Last Friday I wrote about the specifics of the Car Allowance and Rebate System (Cash for Clunkers) program. There was a lot of information to fit into that post (so if you’re looking for the specifics of the program, try that one) and I didn’t have room for my own opinion.
My opinion on the program is torn. On the one hand, I can see its various advantages. Even before it was chic, I’ve always been a believer in the importance of getting a good mpg. Perhaps that’s because my mother always computed it when I was a kid. I think it’s better for the customer and the world–a win-win.
That part of me sees this as a good thing, as encouraging people to buy something with halfway decent mpg. It’s even a good PF decision if you buy a car like a Civic, which has an excellent mpg and will last for a long time.
Also, it’s making buying a new car a better deal. The biggest reason not to buy cars new is that they’ll depreciate in value as soon as you drive them off the lot. If you’ve got the $4,500 rebate (for 10mpg or more improvement), then you’re a little less likely to go underwater on your purchase.

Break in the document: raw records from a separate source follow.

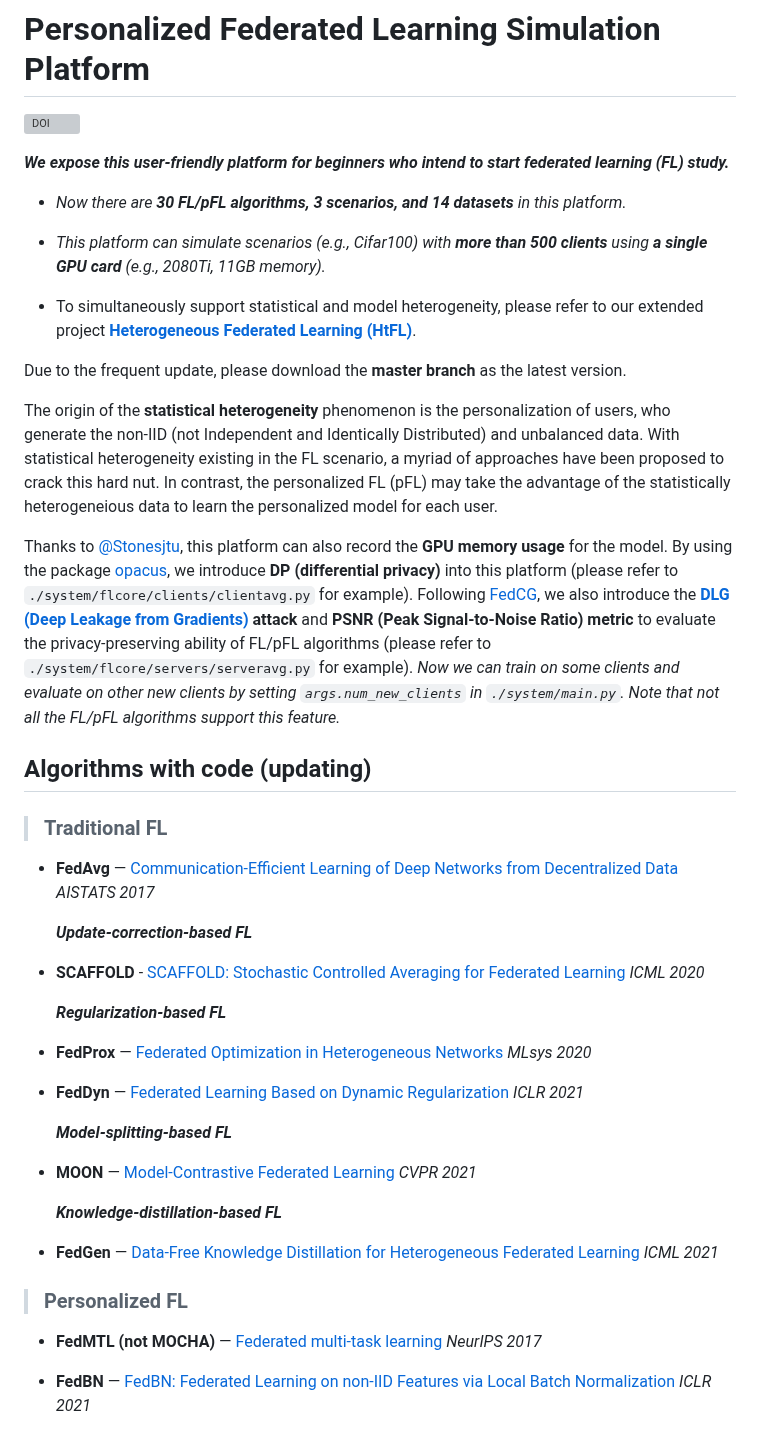
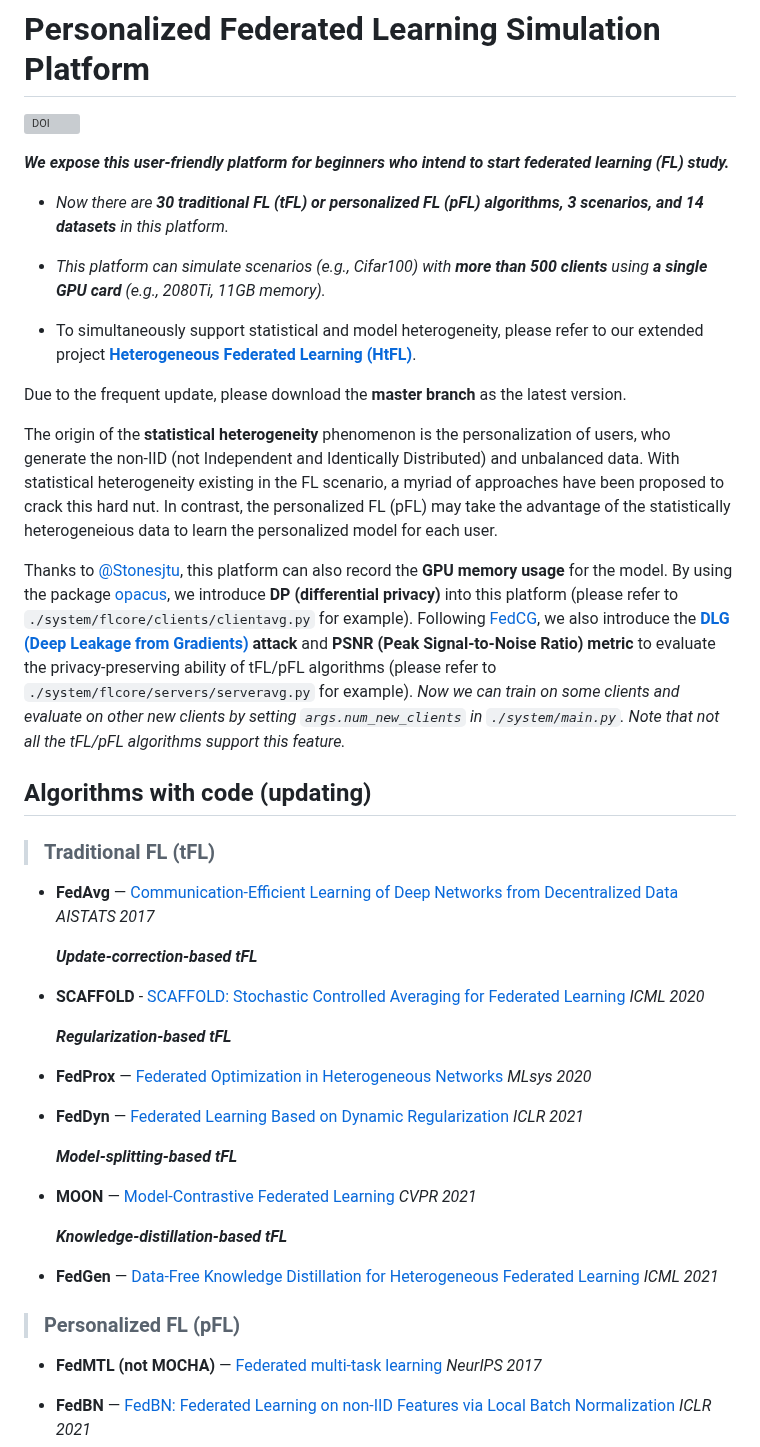
Before and after one commit to fleaf00571/PFLlib, a Markdown page: README.md, the part around the change. GitHub-like rendering; grey boxes are pictures that could not be loaded.

```diff
--- a/README.md
+++ b/README.md
@@ -4,7 +4,7 @@
 
 ***We expose this user-friendly platform for beginners who intend to start federated learning (FL) study.***
 
-- *Now there are **30 FL/pFL algorithms, 3 scenarios, and 14 datasets** in this platform.*
+- *Now there are **30 traditional FL (tFL) or personalized FL (pFL) algorithms, 3 scenarios, and 14 datasets** in this platform.*
 
 - *This platform can simulate scenarios (e.g., Cifar100) with **more than 500 clients** using **a single GPU card** (e.g., 2080Ti, 11GB memory).*
 
@@ -15,33 +15,33 @@ Due to the frequent update, please download the **master branch** as the latest
 
 The origin of the **statistical heterogeneity** phenomenon is the personalization of users, who generate the non-IID (not Independent and Identically Distributed) and unbalanced data. With statistical heterogeneity existing in the FL scenario, a myriad of approaches have been proposed to crack this hard nut. In contrast, the personalized FL (pFL) may take the advantage of the statistically heterogeneious data to learn the personalized model for each user.
 
-Thanks to [@Stonesjtu](https://github.com/Stonesjtu/pytorch_memlab/blob/d590c489236ee25d157ff60ecd18433e8f9acbe3/pytorch_memlab/mem_reporter.py#L185), this platform can also record the **GPU memory usage** for the model. By using the package [opacus](https://opacus.ai/), we introduce **DP (differential privacy)** into this platform (please refer to `./system/flcore/clients/clientavg.py` for example). Following [FedCG](https://www.ijcai.org/proceedings/2022/0324), we also introduce the **[DLG (Deep Leakage from Gradients)](https://papers.nips.cc/paper_files/paper/2019/hash/60a6c4002cc7b29142def8871531281a-Abstract.html) attack** and **PSNR (Peak Signal-to-Noise Ratio) metric** to evaluate the privacy-preserving ability of FL/pFL algorithms (please refer to `./system/flcore/servers/serveravg.py` for example). *Now we can train on some clients and evaluate on other new clients by setting `args.num_new_clients` in `./system/main.py`. Note that not all the FL/pFL algorithms support this feature.*
+Thanks to [@Stonesjtu](https://github.com/Stonesjtu/pytorch_memlab/blob/d590c489236ee25d157ff60ecd18433e8f9acbe3/pytorch_memlab/mem_reporter.py#L185), this platform can also record the **GPU memory usage** for the model. By using the package [opacus](https://opacus.ai/), we introduce **DP (differential privacy)** into this platform (please refer to `./system/flcore/clients/clientavg.py` for example). Following [FedCG](https://www.ijcai.org/proceedings/2022/0324), we also introduce the **[DLG (Deep Leakage from Gradients)](https://papers.nips.cc/paper_files/paper/2019/hash/60a6c4002cc7b29142def8871531281a-Abstract.html) attack** and **PSNR (Peak Signal-to-Noise Ratio) metric** to evaluate the privacy-preserving ability of tFL/pFL algorithms (please refer to `./system/flcore/servers/serveravg.py` for example). *Now we can train on some clients and evaluate on other new clients by setting `args.num_new_clients` in `./system/main.py`. Note that not all the tFL/pFL algorithms support this feature.*
 
 
 ## Algorithms with code (updating)
 
-> ### Traditional FL
+> ### Traditional FL (tFL)
 
 - **FedAvg** — [Communication-Efficient Learning of Deep Networks from Decentralized Data](http://proceedings.mlr.press/v54/mcmahan17a.html) *AISTATS 2017*
 
-  ***Update-correction-based FL***
+  ***Update-correction-based tFL***
 
 - **SCAFFOLD** - [SCAFFOLD: Stochastic Controlled Averaging for Federated Learning](http://proceedings.mlr.press/v119/karimireddy20a.html) *ICML 2020*
 
-  ***Regularization-based FL***
+  ***Regularization-based tFL***
 
 - **FedProx** — [Federated Optimization in Heterogeneous Networks](https://proceedings.mlsys.org/paper/2020/hash/38af86134b65d0f10fe33d30dd76442e-Abstract.html) *MLsys 2020*
 - **FedDyn** — [Federated Learning Based on Dynamic Regularization](https://openreview.net/forum?id=B7v4QMR6Z9w) *ICLR 2021*
 
-  ***Model-splitting-based FL***
+  ***Model-splitting-based tFL***
 
 - **MOON** — [Model-Contrastive Federated Learning](https://openaccess.thecvf.com/content/CVPR2021/html/Li_Model-Contrastive_Federated_Learning_CVPR_2021_paper.html) *CVPR 2021*
 
-  ***Knowledge-distillation-based FL***
+  ***Knowledge-distillation-based tFL***
 
 - **FedGen** — [Data-Free Knowledge Distillation for Heterogeneous Federated Learning](http://proceedings.mlr.press/v139/zhu21b.html) *ICML 2021*
 
-> ### Personalized FL
+> ### Personalized FL (pFL)
 
 - **FedMTL (not MOCHA)** — [Federated multi-task learning](https://papers.nips.cc/paper/2017/hash/6211080fa89981f66b1a0c9d55c61d0f-Abstract.html) *NeurIPS 2017*
 - **FedBN** — [FedBN: Federated Learning on non-IID Features via Local Batch Normalization](https://openreview.net/forum?id=6YEQUn0QICG) *ICLR 2021*
```
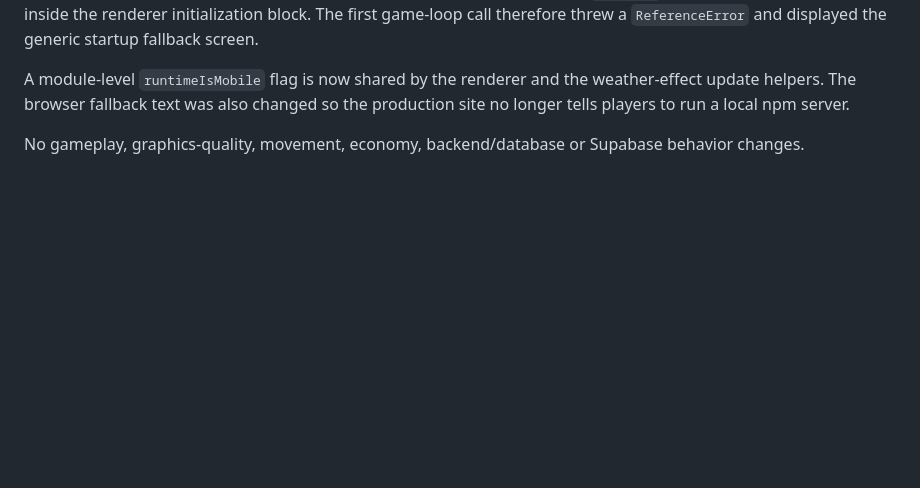
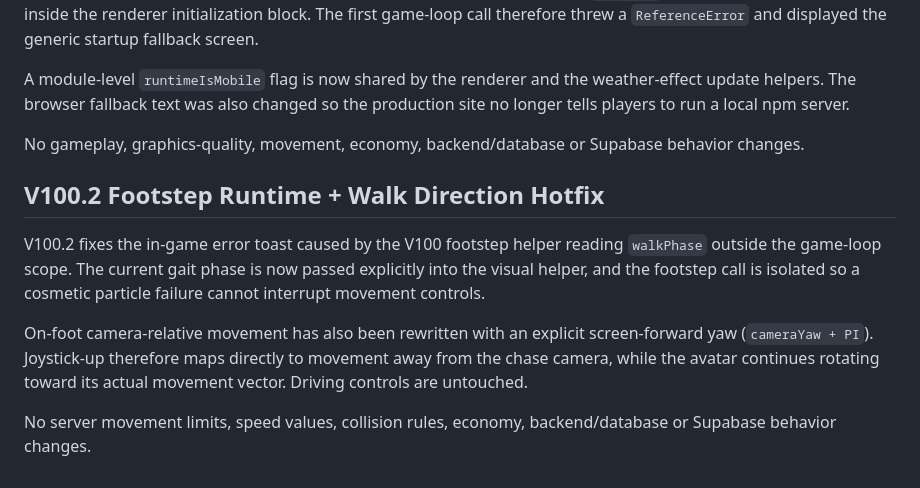
Before and after one commit to Dreamliker007/Kerala-Play, a Markdown page: README.md, the part around the change. GitHub-like rendering; blank space fills up the shorter version.

Commit message:
docs: document v100.2 movement hotfix

```diff
--- a/README.md
+++ b/README.md
@@ -535,3 +535,12 @@ V100.1 fixes a production startup crash introduced by the V99 mobile optimizatio
 A module-level `runtimeIsMobile` flag is now shared by the renderer and the weather-effect update helpers. The browser fallback text was also changed so the production site no longer tells players to run a local npm server.
 
 No gameplay, graphics-quality, movement, economy, backend/database or Supabase behavior changes.
+
+
+## V100.2 Footstep Runtime + Walk Direction Hotfix
+
+V100.2 fixes the in-game error toast caused by the V100 footstep helper reading `walkPhase` outside the game-loop scope. The current gait phase is now passed explicitly into the visual helper, and the footstep call is isolated so a cosmetic particle failure cannot interrupt movement controls.
+
+On-foot camera-relative movement has also been rewritten with an explicit screen-forward yaw (`cameraYaw + PI`). Joystick-up therefore maps directly to movement away from the chase camera, while the avatar continues rotating toward its actual movement vector. Driving controls are untouched.
+
+No server movement limits, speed values, collision rules, economy, backend/database or Supabase behavior changes.
```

Combine that with some previous savings and the value of your trade-in and you might not be underwater at all.
Buying new doesn’t give you a huge advantage, but it gives you a little longer to drive that car into the ground, right?
On the other hand, I see many things which make me less than enthusiastic about CARS.
First, there’s the problem of having to buy a new car. I mean, the program wouldn’t be there if the government weren’t trying to stimulate the economy. So it makes sense that they want the new cars to move. And, as I said above, getting money off the cost makes it less of a bad financial decision.
Yet as someone who espouses getting the best value, I can’t feel comfortable about buying new cars when one can get a used car at a much better value. I worry that some people will buy new cars when they simply can’t afford it. Even if it’s not as good for the environment, driving a gas guzzling beater may still be better for your wallet.
Second, there’s the government. It makes sense for me when the government gives incentives for people to do certain things. We wouldn’t have tax-deferred retirement acccounts like IRAs and 401(k)s if the government wasn’t willing to forego income taxes either before or after we put the money away for retirement. This retirement incentive is supposed to help people save more and be less of a burden on society after they retire.
There are other incentives which sit pretty well with me. This one just doesn’t. It seems to me like the sort of thing that car companies should be doing themselves.
Then I remember that the government kinda owns the car companies and I go sit and cry in the corner. There are some things that make even a liberal think the government is overreaching.